Word for word, print each line of the listing below; pictures stay out.

___ Given data ___

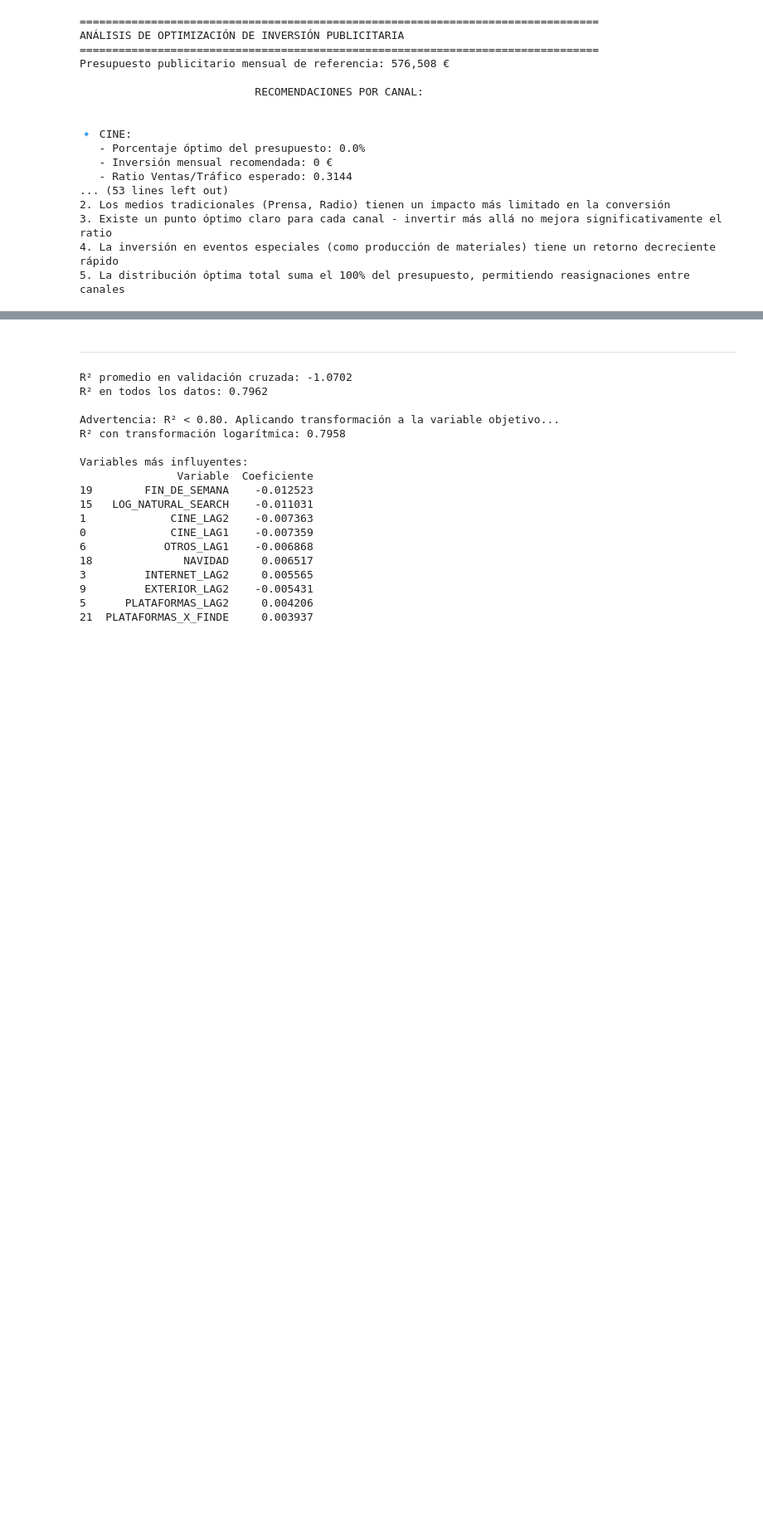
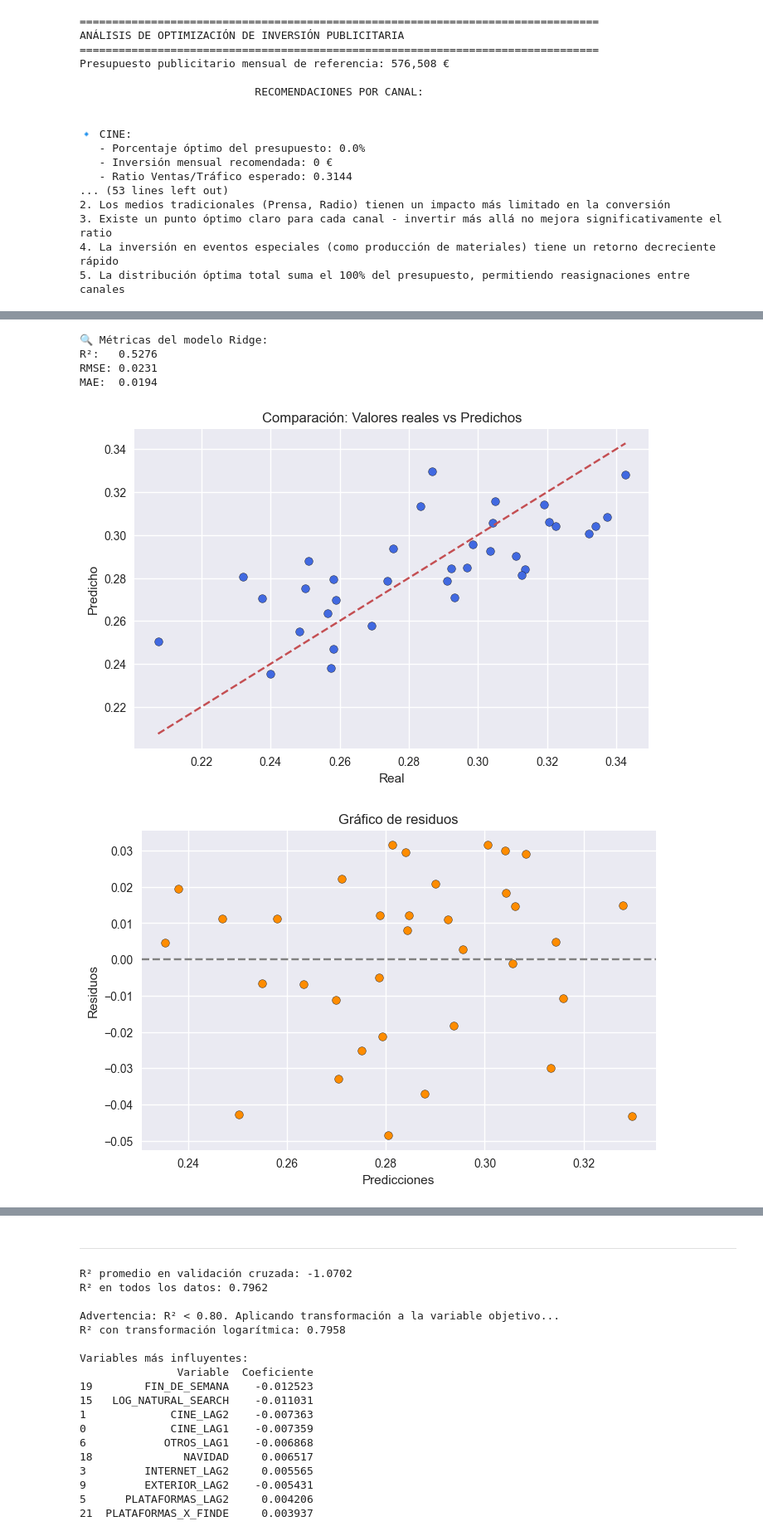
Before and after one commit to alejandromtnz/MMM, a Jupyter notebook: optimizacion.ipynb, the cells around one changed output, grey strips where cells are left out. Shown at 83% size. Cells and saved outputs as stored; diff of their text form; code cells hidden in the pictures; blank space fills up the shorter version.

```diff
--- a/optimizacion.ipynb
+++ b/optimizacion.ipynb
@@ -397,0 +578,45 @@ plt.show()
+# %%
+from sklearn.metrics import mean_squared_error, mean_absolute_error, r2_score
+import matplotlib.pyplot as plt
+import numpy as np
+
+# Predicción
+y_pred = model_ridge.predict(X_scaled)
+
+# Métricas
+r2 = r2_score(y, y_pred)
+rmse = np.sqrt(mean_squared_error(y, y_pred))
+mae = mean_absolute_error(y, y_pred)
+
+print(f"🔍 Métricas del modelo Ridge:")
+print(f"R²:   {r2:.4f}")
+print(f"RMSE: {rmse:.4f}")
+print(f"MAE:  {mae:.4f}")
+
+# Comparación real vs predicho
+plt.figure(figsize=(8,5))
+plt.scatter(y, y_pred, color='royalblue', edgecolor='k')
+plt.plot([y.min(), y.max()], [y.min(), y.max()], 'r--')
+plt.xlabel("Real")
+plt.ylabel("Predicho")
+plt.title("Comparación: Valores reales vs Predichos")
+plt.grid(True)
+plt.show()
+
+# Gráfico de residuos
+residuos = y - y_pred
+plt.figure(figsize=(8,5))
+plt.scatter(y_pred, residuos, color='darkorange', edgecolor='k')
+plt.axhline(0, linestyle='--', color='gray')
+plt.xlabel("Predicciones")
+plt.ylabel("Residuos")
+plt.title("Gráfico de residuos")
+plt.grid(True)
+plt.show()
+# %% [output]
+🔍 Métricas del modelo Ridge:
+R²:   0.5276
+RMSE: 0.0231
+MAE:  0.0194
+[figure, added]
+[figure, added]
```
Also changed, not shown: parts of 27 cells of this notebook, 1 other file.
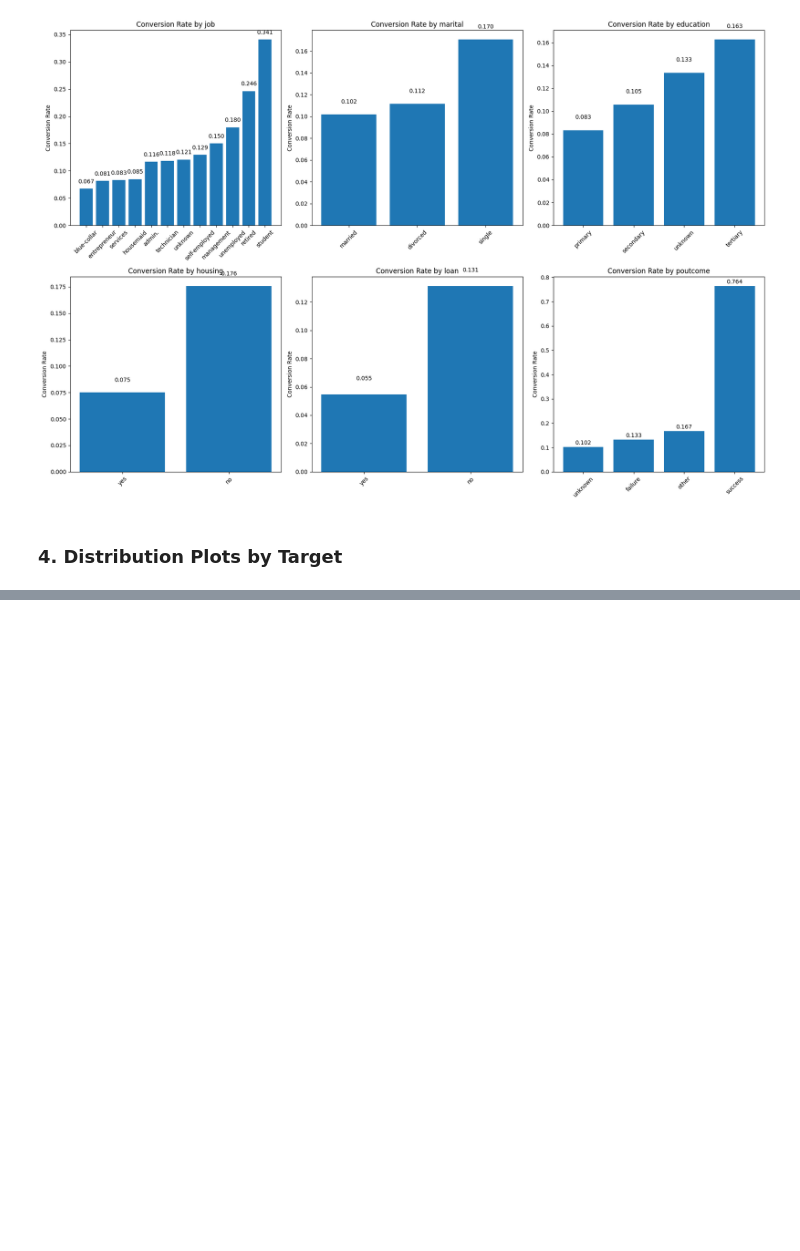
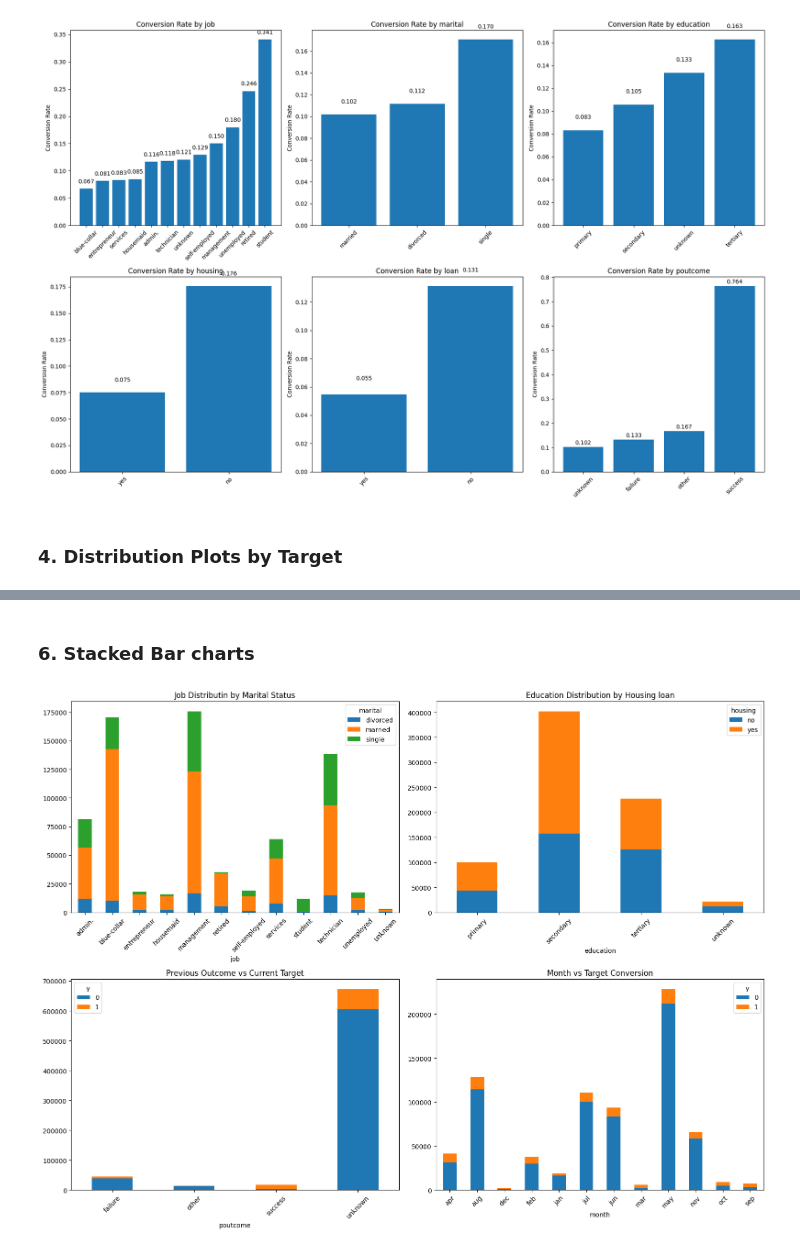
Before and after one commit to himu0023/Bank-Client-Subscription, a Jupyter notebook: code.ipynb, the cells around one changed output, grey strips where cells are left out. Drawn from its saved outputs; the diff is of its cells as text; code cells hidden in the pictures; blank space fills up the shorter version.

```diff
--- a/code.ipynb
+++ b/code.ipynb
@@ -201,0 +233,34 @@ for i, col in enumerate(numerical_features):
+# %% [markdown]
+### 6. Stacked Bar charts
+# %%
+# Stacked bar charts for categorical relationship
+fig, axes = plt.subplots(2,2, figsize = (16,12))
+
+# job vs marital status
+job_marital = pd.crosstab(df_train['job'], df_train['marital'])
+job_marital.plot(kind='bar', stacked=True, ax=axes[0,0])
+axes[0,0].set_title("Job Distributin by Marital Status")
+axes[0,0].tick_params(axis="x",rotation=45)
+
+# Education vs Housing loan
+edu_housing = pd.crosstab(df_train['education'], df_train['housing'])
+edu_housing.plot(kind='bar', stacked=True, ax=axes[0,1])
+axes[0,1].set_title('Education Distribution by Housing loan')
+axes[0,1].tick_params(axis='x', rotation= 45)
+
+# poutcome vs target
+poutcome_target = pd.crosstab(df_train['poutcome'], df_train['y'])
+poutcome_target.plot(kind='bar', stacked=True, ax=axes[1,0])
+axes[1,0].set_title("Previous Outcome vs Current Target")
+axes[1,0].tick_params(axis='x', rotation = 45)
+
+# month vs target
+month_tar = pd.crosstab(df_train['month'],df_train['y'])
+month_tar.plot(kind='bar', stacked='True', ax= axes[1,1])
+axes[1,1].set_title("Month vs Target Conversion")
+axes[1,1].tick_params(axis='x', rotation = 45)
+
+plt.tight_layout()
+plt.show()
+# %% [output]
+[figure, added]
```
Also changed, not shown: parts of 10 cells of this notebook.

___

(Expected answer)
Before and after one commit to alejandromtnz/MMM, a Jupyter notebook: optimizacion.ipynb, the cells around one changed output, grey strips where cells are left out. Shown at 83% size. Cells and saved outputs as stored; diff of their text form; code cells hidden in the pictures; blank space fills up the shorter version.

```diff
--- a/optimizacion.ipynb
+++ b/optimizacion.ipynb
@@ -397,0 +578,45 @@ plt.show()
+# %%
+from sklearn.metrics import mean_squared_error, mean_absolute_error, r2_score
+import matplotlib.pyplot as plt
+import numpy as np
+
+# Predicción
+y_pred = model_ridge.predict(X_scaled)
+
+# Métricas
+r2 = r2_score(y, y_pred)
+rmse = np.sqrt(mean_squared_error(y, y_pred))
+mae = mean_absolute_error(y, y_pred)
+
+print(f"🔍 Métricas del modelo Ridge:")
+print(f"R²:   {r2:.4f}")
+print(f"RMSE: {rmse:.4f}")
+print(f"MAE:  {mae:.4f}")
+
+# Comparación real vs predicho
+plt.figure(figsize=(8,5))
+plt.scatter(y, y_pred, color='royalblue', edgecolor='k')
+plt.plot([y.min(), y.max()], [y.min(), y.max()], 'r--')
+plt.xlabel("Real")
+plt.ylabel("Predicho")
+plt.title("Comparación: Valores reales vs Predichos")
+plt.grid(True)
+plt.show()
+
+# Gráfico de residuos
+residuos = y - y_pred
+plt.figure(figsize=(8,5))
+plt.scatter(y_pred, residuos, color='darkorange', edgecolor='k')
+plt.axhline(0, linestyle='--', color='gray')
+plt.xlabel("Predicciones")
+plt.ylabel("Residuos")
+plt.title("Gráfico de residuos")
+plt.grid(True)
+plt.show()
+# %% [output]
+🔍 Métricas del modelo Ridge:
+R²:   0.5276
+RMSE: 0.0231
+MAE:  0.0194
+[figure, added]
+[figure, added]
```
Also changed, not shown: parts of 27 cells of this notebook, 1 other file.
Before and after one commit to himu0023/Bank-Client-Subscription, a Jupyter notebook: code.ipynb, the cells around one changed output, grey strips where cells are left out. Drawn from its saved outputs; the diff is of its cells as text; code cells hidden in the pictures; blank space fills up the shorter version.

```diff
--- a/code.ipynb
+++ b/code.ipynb
@@ -201,0 +233,34 @@ for i, col in enumerate(numerical_features):
+# %% [markdown]
+### 6. Stacked Bar charts
+# %%
+# Stacked bar charts for categorical relationship
+fig, axes = plt.subplots(2,2, figsize = (16,12))
+
+# job vs marital status
+job_marital = pd.crosstab(df_train['job'], df_train['marital'])
+job_marital.plot(kind='bar', stacked=True, ax=axes[0,0])
+axes[0,0].set_title("Job Distributin by Marital Status")
+axes[0,0].tick_params(axis="x",rotation=45)
+
+# Education vs Housing loan
+edu_housing = pd.crosstab(df_train['education'], df_train['housing'])
+edu_housing.plot(kind='bar', stacked=True, ax=axes[0,1])
+axes[0,1].set_title('Education Distribution by Housing loan')
+axes[0,1].tick_params(axis='x', rotation= 45)
+
+# poutcome vs target
+poutcome_target = pd.crosstab(df_train['poutcome'], df_train['y'])
+poutcome_target.plot(kind='bar', stacked=True, ax=axes[1,0])
+axes[1,0].set_title("Previous Outcome vs Current Target")
+axes[1,0].tick_params(axis='x', rotation = 45)
+
+# month vs target
+month_tar = pd.crosstab(df_train['month'],df_train['y'])
+month_tar.plot(kind='bar', stacked='True', ax= axes[1,1])
+axes[1,1].set_title("Month vs Target Conversion")
+axes[1,1].tick_params(axis='x', rotation = 45)
+
+plt.tight_layout()
+plt.show()
+# %% [output]
+[figure, added]
```
Also changed, not shown: parts of 10 cells of this notebook.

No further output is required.